Maurice: Were you aware of the fact this was the longest game in a World Championship in history? How do you feel at this moment, breaking through and winning this game after not having won any in more than five years?
Magnus: I think I held the previous record as well, probably against Anand? Although that was not nearly as many hours (and moves) as this one.
Maurice: Actually it was Korchnoi versus Karpov.
Magnus: Ah, it was Korchnoi-Karpov. Yeah! the one where he tried to win with the bishop and wrong pawn. Anyway, yeah somebody told me after the game, obviously I am elated to get this result. It wasn't easy and nor, frankly, should it be. There was a lot of the same emotions as the game that I won against Karjakin. It was just a marathon there as well. So yeah! (laughs ecstatically) Obviously this was huge!
Maurice: Were you surprised in the opening? It seems he played this move b5 and you froze for some time.
Magnus: Yeah, I couldn't remember the lines properly there so...from there on I had to sort of invent things over the board. In any case, I think after that it was fairly balanced most of time.
Maurice: Congratulations Ian on a tough fight. I know this isn't the result you wanted, of course. Can you contexualize the struggle that this game was and your feelings about it?
Ian: Yeah, well basically I fought like I should try to play for more than a draw out of the opening. I felt my two bishops were nice. Somehow I thought like maybe e5 and b4 instead of Nd4 would be interesting but it would be very very unclear. In general, it was a pretty equal game. But, I guess, during the first time-trouble it started to get a little bit wrong for me and then of course this Qe4 was unnecessary. Just play Kg6-Kg7 and this is very likely draw. But I mean anyway I would say Magnus capitalized on very few chances he got in this game, which is very nice of him. But in general, I believe this queen against knight and rook and two pawns should be a draw. But it was basically blitz and if you don't know the correct set-up and misplace your queen a little bit it becomes tricky already.
Maurice: Can you speak of the level of fatigue that you feel after such a long game?

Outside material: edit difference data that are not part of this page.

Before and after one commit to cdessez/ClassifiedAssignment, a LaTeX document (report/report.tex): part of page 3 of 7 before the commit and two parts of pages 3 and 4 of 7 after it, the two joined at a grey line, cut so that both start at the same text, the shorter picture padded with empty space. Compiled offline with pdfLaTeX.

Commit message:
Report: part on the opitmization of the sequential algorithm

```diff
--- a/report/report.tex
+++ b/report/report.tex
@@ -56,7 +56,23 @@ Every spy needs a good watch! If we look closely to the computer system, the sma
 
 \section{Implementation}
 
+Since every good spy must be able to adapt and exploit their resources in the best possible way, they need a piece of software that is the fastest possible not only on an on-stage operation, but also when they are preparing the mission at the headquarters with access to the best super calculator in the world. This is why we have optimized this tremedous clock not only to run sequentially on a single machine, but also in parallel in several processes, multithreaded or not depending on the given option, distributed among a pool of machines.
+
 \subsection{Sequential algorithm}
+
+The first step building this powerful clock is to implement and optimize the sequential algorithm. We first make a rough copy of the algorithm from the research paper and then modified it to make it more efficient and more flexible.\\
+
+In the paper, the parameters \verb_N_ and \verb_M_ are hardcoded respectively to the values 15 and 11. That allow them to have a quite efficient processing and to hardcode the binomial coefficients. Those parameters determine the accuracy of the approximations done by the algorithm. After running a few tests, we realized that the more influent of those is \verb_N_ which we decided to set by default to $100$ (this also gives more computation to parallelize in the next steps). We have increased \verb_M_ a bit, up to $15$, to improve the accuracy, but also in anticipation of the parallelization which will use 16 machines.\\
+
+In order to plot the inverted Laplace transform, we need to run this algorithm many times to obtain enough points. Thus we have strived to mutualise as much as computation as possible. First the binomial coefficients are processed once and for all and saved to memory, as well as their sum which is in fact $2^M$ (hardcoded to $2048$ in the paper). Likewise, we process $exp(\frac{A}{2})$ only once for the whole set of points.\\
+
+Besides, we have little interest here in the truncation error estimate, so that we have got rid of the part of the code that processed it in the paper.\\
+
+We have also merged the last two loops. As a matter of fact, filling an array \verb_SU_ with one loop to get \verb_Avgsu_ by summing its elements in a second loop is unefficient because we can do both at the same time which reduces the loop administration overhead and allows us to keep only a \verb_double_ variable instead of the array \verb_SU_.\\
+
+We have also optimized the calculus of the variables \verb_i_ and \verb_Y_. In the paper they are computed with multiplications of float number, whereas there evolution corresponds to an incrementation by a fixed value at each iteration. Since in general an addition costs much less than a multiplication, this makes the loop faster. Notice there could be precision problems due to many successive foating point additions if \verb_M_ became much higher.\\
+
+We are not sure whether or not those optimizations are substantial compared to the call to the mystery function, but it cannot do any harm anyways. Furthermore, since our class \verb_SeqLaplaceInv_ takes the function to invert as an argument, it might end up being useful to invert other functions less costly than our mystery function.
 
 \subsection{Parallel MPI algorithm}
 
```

Ian: Well, obviously it wasn't the most pleasant game. But anyway, life goes on. It's not a big deal.
Maurice: Magnus, you're famously fit, but this definitely tested your endurance?
Magnus: Sure. That's the way it is. As I said, it shouldn't be easy. You have to try for every chance no matter how small it is. And at some point I thought I should make the game as long as possible so that we both will be as tired as possible when the critical moment came. That turned out to be a good strategy.
Magnus on how relevant the World Championship experience was in today's game (It was Magnus' 51st World Championship Game).
"I feel like today was more about experience of playing long games in general. Yeah, I would say today's game didn't have much to do with World Championship experience or pressure. I don't particularly think so."
Magnus on the time pressure and the mood inside the playing hall during crunch moments:
"Oh for sure. I think that's the way it is supposed to be. There should be that added element of intrigue with the clock. Obviously it isn't entirely pleasant, but I think it is appropriate. I would say the last few moves before the time control I was mainly guessing. I had three minutes left and then I was hit by a nasty surprise which I hadn't seen. So there wasn't much time."
On whether they will spend time reviewing today's epic game:
Ian: "Well, I guess it wouldn't take long. I think the play from both sides was far from excellence, but what to do!"
Magnus: "I think there will be a time and place for that, but I don't think it's today."
Magnus on whether the long game will mess up their schedule?
"Yeah, I think such a long game sort of messes up everybody's schedule. But that's why we are here. It's fine."
Magnus on how he manages to keep up without any food for 7-8 hours?
Magnus: Yes, I was running on fumes at the end. It's not easy! (Laughs)